Bernard Andrew Holman

A Mass of Christian Burial was held August 19 at St. Richard Catholic Church for Bernard “Bernie” Andrew Holman. Father John Bond officiated.

Bernie Holman passed away peacefully August 14, at St. Dominic’s Hospital after an extended illness.

He was born in Whiting, Ind., the middle son of Thomas and Lucy Holman. He was preceded in death by his parents, his older brother, Thomas D. Holman, sisters Marie Theresa Holman and Marguerite Ann Holman Barilla, and by his beloved wife of 46 years, Ann Campbell Holman.

Part of the “Greatest Generation,” he enlisted in the Army Air Corps and was with the 10th Air Force in chemical warfare based in India during the China-Burma-India Theater. He was honorably discharged in 1946 and enrolled at Indiana University. While in college, he worked during the summer months in catalytic research for Standard Oil of Indiana. He was graduated in 1950 with a bachelor’s degree in chemistry. He then began graduate school at the University of New Mexico. He was a counselor at the new men’s dormitory and also began a part-time job as a recruiter with Conoco Oil and Gas.

He was graduated from the University of New Mexico with a master’s in administration and was accepted into a doctorate program at the University of Texas. Being a midterm graduate, he took an interim job with Conoco Oil and Gas for what he thought would be a six-month term. He started with Conoco as an oil scout and quickly fell in love with his new career. His territory extended from Corpus Christi, Texas to the northern border of Mexico. In 1953, he was sent to Jackson and remained there for the rest of his life. After a few years with Conoco, he resigned and started his own company as an independent oil operator.

In 1962, he married the love of his life, Ann Campbell Holman and settled in Northeast Jackson. Together, they raised a family of four children. He was a Roman Catholic from birth and was a very active member of St. Richard Catholic Church from its dedication in 1967.

He worked as an independent landman broker and titleman for many oil companies through the years, though mainly with Amoco Production Company. During his career, he was also involved in oil and gas drilling with many geologists, primarily with Roy Benke and Frederic F. Mellen. He was involved in oil and gas discoveries in Mississippi and Louisiana. In 1978, he and a partner ventured into oil refining and built and operated a small 5,000 BOPD refinery, Vicksburg Refining, Inc. and sold it some years later. Bernie said the 1980s were not the best time for the oil industry, and he best described it as “a roller coaster ride without being at an amusement park.” Many of his colleagues suggested that he write a book about land work, the travel, and the vast and colorful experiences he had during his many years in the oil and gas industry. He never retired and maintained an office in downtown Jackson, which he operated as Bernard A. Holman Oil Properties.

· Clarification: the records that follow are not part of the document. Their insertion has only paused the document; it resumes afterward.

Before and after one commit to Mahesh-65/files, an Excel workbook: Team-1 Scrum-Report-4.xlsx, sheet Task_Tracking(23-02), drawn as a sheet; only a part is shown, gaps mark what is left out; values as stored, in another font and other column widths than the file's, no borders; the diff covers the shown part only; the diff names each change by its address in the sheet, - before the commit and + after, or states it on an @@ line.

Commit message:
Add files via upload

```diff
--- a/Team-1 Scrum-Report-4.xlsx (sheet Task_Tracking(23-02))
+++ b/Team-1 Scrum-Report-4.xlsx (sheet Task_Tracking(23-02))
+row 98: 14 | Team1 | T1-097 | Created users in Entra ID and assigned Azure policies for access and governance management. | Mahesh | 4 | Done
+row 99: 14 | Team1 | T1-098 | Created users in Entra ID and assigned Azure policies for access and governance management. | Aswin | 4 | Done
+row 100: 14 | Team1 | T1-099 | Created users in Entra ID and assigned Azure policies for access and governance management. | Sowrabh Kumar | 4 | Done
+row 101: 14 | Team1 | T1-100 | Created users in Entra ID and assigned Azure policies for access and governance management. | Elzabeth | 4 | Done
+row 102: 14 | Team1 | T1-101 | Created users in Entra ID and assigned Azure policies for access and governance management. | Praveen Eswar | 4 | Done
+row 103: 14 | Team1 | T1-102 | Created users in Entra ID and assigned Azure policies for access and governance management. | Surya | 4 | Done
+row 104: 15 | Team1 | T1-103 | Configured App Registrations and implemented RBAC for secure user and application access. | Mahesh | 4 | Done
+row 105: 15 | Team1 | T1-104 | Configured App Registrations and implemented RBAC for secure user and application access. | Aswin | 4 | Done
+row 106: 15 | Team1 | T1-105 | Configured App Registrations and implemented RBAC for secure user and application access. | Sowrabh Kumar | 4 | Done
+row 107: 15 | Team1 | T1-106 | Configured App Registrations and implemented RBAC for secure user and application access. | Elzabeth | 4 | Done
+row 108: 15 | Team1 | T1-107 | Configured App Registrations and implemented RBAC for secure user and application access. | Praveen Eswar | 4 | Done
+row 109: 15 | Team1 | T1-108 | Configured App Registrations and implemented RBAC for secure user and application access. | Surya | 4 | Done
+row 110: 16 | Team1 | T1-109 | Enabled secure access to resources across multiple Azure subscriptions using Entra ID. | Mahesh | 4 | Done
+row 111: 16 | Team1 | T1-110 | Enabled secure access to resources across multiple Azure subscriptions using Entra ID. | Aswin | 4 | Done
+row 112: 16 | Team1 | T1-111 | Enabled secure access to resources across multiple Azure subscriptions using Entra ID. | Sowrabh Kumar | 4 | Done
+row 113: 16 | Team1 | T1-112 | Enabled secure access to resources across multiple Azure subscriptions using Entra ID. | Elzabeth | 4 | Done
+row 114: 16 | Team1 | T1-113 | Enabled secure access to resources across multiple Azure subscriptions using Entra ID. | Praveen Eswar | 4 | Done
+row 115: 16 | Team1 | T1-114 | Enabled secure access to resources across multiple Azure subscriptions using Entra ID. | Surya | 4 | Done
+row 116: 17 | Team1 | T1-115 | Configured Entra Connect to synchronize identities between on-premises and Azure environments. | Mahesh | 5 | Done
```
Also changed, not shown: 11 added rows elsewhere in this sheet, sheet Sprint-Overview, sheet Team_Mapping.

He was quietly philanthropic and generous, contributing greatly to various charities and had a sincere affection toward the Carmelite Sisters cloistered at the Carmelite Monastery in West Jackson. In later years, he felt a calling and became very involved in Catholic mission work through Divine Word Missionaries. He personally provided the funding for the construction of three international mission churches: St. Andrew, the Apostle in Rourkela, India; Divine Trinity Chapel in Tamale, Ghana; and St. Ann Chapel (named after his wife, Ann) in Upala, Costa Rica. He was able to attend the dedication of St. Ann Church with his family in 2012 and was truly humbled by the gratitude of the people for his generosity. In the last few years at St. Richard, he worked diligently to establish a columbarium on the grounds of the church, where he and his wife will be placed for their final resting place.

He is survived by his younger brother, Albert Holman of Brandon; four children: B.A. Holman (Angie) of Birmingham; Kevin Holman (Emily) of Tupelo; Philip Holman (Kim) of Jackson; Lara Holman Martin (Wes) of Ridgeland, and nine grandchildren: Trey Holman of Birmingham; Max Holman, Catherine Holman, Rachael Holman, and Lee Holman of Tupelo; Colton Holman and Candace Holman of Jackson; Brooks Martin and Blake Martin of Ridgeland.

Memorials may be made to the Carmelite Monastery of Jackson and Divine Word Missionaries (



Refill Café is a developing organization, run by Jeff Good, that will open late this year.